SECAC Statement of Standards and Practices Concerning the Promotion, Tenure, and Retention of Graphic Design Faculty

SECAC urges all institutions of higher learning to endorse and conform to these standards and practices.

Introduction
The purpose of these standards is to provide recommendations for those involved in Promotion and Tenure (P&T) processes of Graphic Design and Visual Communication Design Educators at U.S. Institutions of higher education.

These standards are intended to provide suggestions on relevant topics and issues related to the P&T process. However, implementation of specific policies and procedures should be at the discretion of each individual institution.

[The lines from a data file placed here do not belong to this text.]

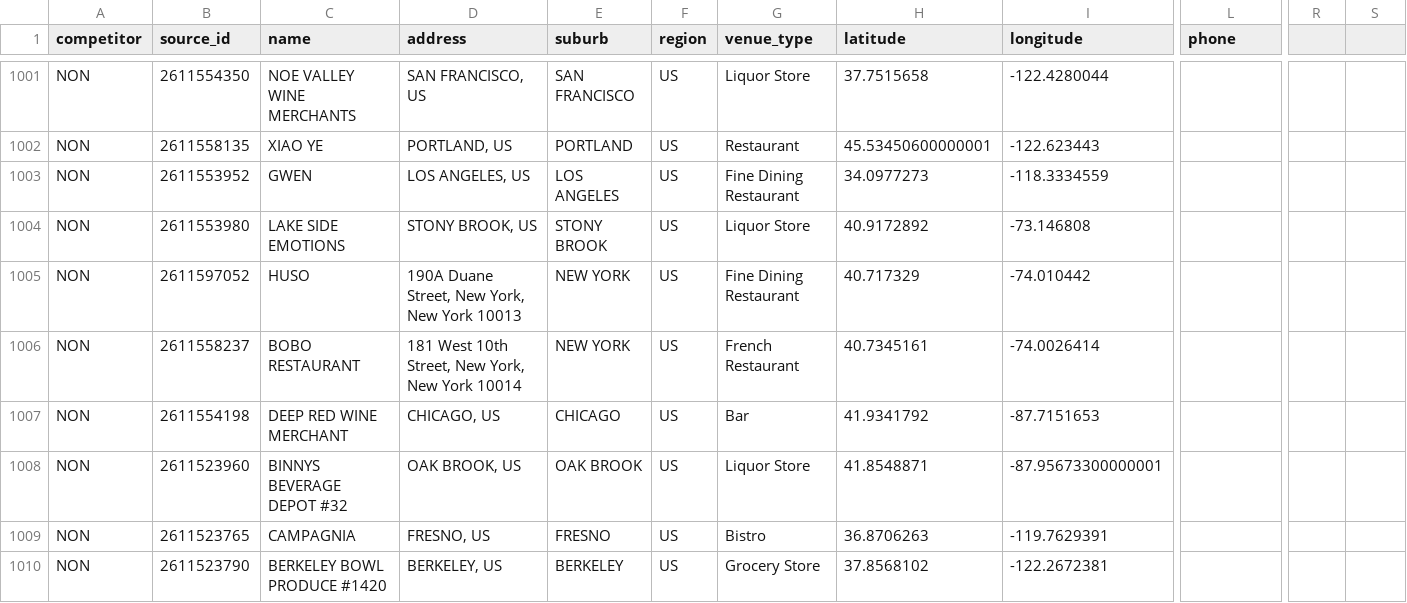
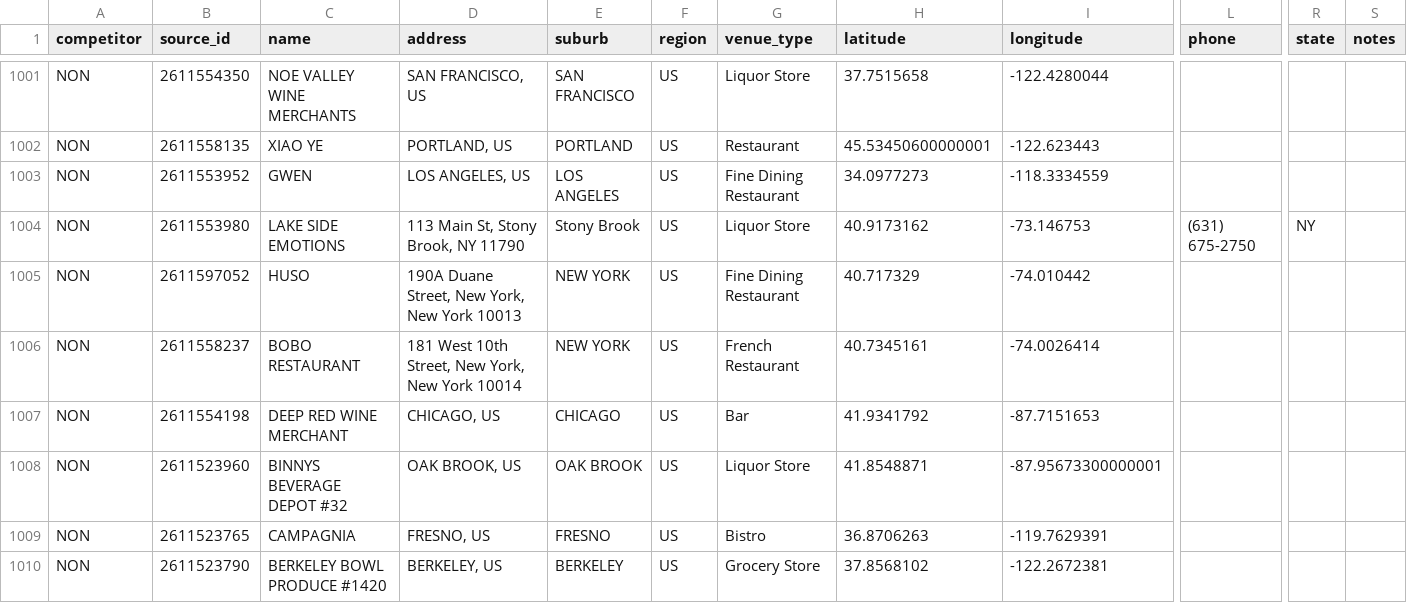
Before and after one commit to maxplush/drink-competitors, a CSV file: data/non_locations.csv, drawn as a sheet; only a part is shown, gaps mark what is left out; the diff covers the shown part only; the diff names each change by its address in the sheet, - before the commit and + after, or states it on an @@ line.

```diff
--- a/data/non_locations.csv
+++ b/data/non_locations.csv
-R1: (empty)
+R1: state
-S1: (empty)
+S1: notes
-D1004 (address): STONY BROOK, US
+D1004 (address): 113 Main St, Stony Brook, NY 11790
-E1004 (suburb): STONY BROOK
+E1004 (suburb): Stony Brook
-H1004 (latitude): 40.9172892
+H1004 (latitude): 40.9173162
-I1004 (longitude): -73.146808
+I1004 (longitude): -73.146753
-L1004 (phone): (empty)
+L1004 (phone): (631) 675-2750
-R1004 (state): (empty)
+R1004 (state): NY
```
Also changed, not shown: 39 edited cells elsewhere in this file, data/researched_prospects_locations.csv, data/unified_ferments_locations.csv, 10 other files.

Statement Acknowledging the Mission of Institutions of Higher Learning
Given the diversity of institutional missions, SECAC recognizes that a variety of P&T models and processes exists. SECAC encourages all colleges and universities to consider the specific needs of Design Educators and to articulate policies and procedures regarding retention, promotion, and tenure that will provide fair and balanced evaluations of their contributions to the disciplines of design.

The Role of the Graphic Design Educator to Higher Learning
Graphic Design and Visual Communication Design programs can be found in a variety of Departments, Schools, and Colleges, such as Art, Fine Arts & Communication, Art & Design, Industrial & Graphic Design, Architecture & Design, Communications, Journalism, among others. Regardless of the academic setting, the teaching and research efforts of the Graphic Design Educator is typically practice-based and thus focused on preparing students for future roles in the profession.

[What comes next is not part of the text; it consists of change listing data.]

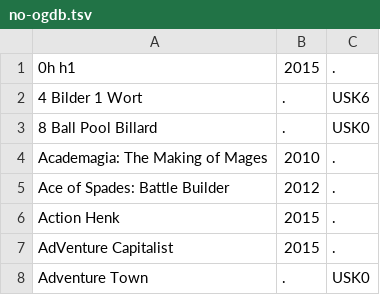
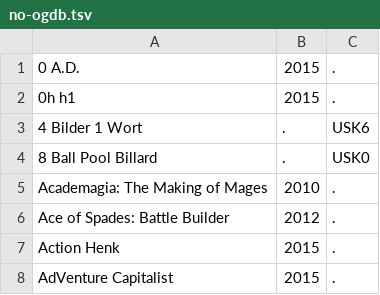
Before and after one commit to VDVC/Survey, a TSV file: daten/no-ogdb.tsv, drawn as a sheet; only a part is shown; the shorter side is filled out with more unchanged rows; the diff names each change by its address in the sheet, - before the commit and + after, or states it on an @@ line.

```diff
--- a/daten/no-ogdb.tsv
+++ b/daten/no-ogdb.tsv
+row 1: 0 A.D. | 2015 | .
```
Also changed, not shown: daten/2015/titel.tsv, daten/2015/unbekannte-titel.tsv, 1 other file.
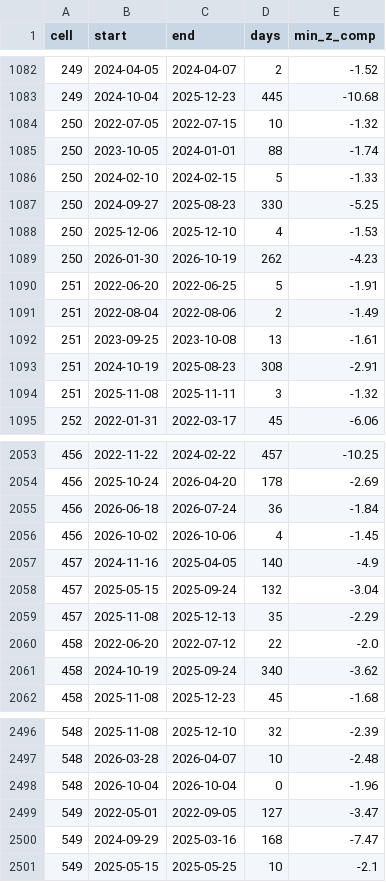
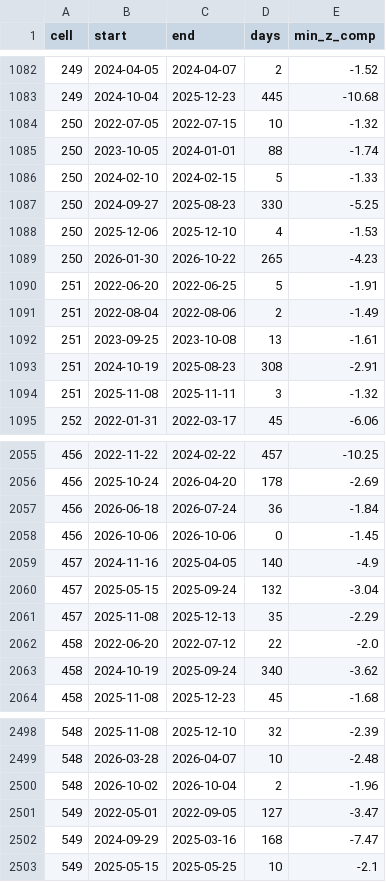
Before and after one commit to Nahla-Nabil/blue-carbon-guardian, a CSV file: analysis/data/substand/cell_episodes.csv, drawn as a sheet; only a part is shown, gaps mark what is left out; the diff covers the shown part only.

```diff
--- a/analysis/data/substand/cell_episodes.csv
+++ b/analysis/data/substand/cell_episodes.csv
@@ -1088,3 +1088,3 @@ cell,start,end,days,min_z_comp
 250,2025-12-06,2025-12-10,4,-1.53
-250,2026-01-30,2026-10-19,262,-4.23
+250,2026-01-30,2026-10-22,265,-4.23
 251,2022-06-20,2022-06-25,5,-1.91
@@ -2055,3 +2057,3 @@ cell,start,end,days,min_z_comp
 456,2026-06-18,2026-07-24,36,-1.84
-456,2026-10-02,2026-10-06,4,-1.45
+456,2026-10-06,2026-10-06,0,-1.45
 457,2024-11-16,2025-04-05,140,-4.9
@@ -2497,3 +2499,3 @@ cell,start,end,days,min_z_comp
 548,2026-03-28,2026-04-07,10,-2.48
-548,2026-10-04,2026-10-04,0,-1.96
+548,2026-10-02,2026-10-04,2,-1.96
 549,2022-05-01,2022-09-05,127,-3.47
```
Also changed, not shown: 3 added rows and 18 edited cells elsewhere in this file, analysis/data/stand_status.csv, analysis/data/substand/cell_status.csv, 51 other files.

The goals and outcomes of the Design Educator differ from those of other educators within a typical studio art discipline. Traditional exhibition, research, or publication models are not necessarily applicable to the teaching and research efforts of the Design Educator. Therefore, the criteria used for evaluating the results of the Design Educators’ teaching and research efforts should be considered within this context.

General Evaluation Criteria for Graphic Design Faculty

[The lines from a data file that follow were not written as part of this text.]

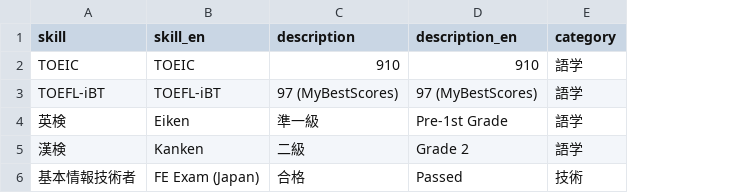
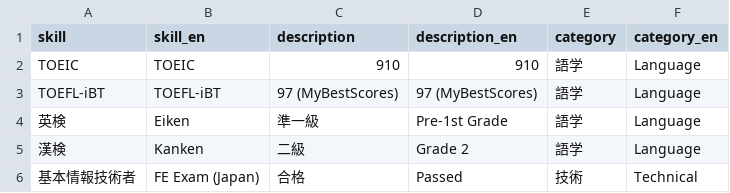
Before and after one commit to pakapaka333/pakapaka333.github.io, a CSV file: data/skills.csv, drawn as a sheet; the diff names each change by its address in the sheet, - before the commit and + after, or states it on an @@ line.

Commit message:
Technical update

```diff
--- a/data/skills.csv
+++ b/data/skills.csv
+column F (category_en), rows 2-6: Language | Language | Language | Language | Technical
```
Also changed, not shown: data/research_history.csv, 11 other files.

Overview While elements of fine arts, science, humanities, and social science models may be applicable, no one model is adequate or appropriate for design faculty. The discipline of graphic design is quite diverse in nature, and the wide range in creative, professional, and scholarly work in which faculty in design may engage should be acknowledged. Designers may be involved in the creation of professional work for clients, experimental work that includes venues of review closer to the studio arts, as well as traditional scholarly work in the form of articles, conference presentations, books, invited lectures, etc.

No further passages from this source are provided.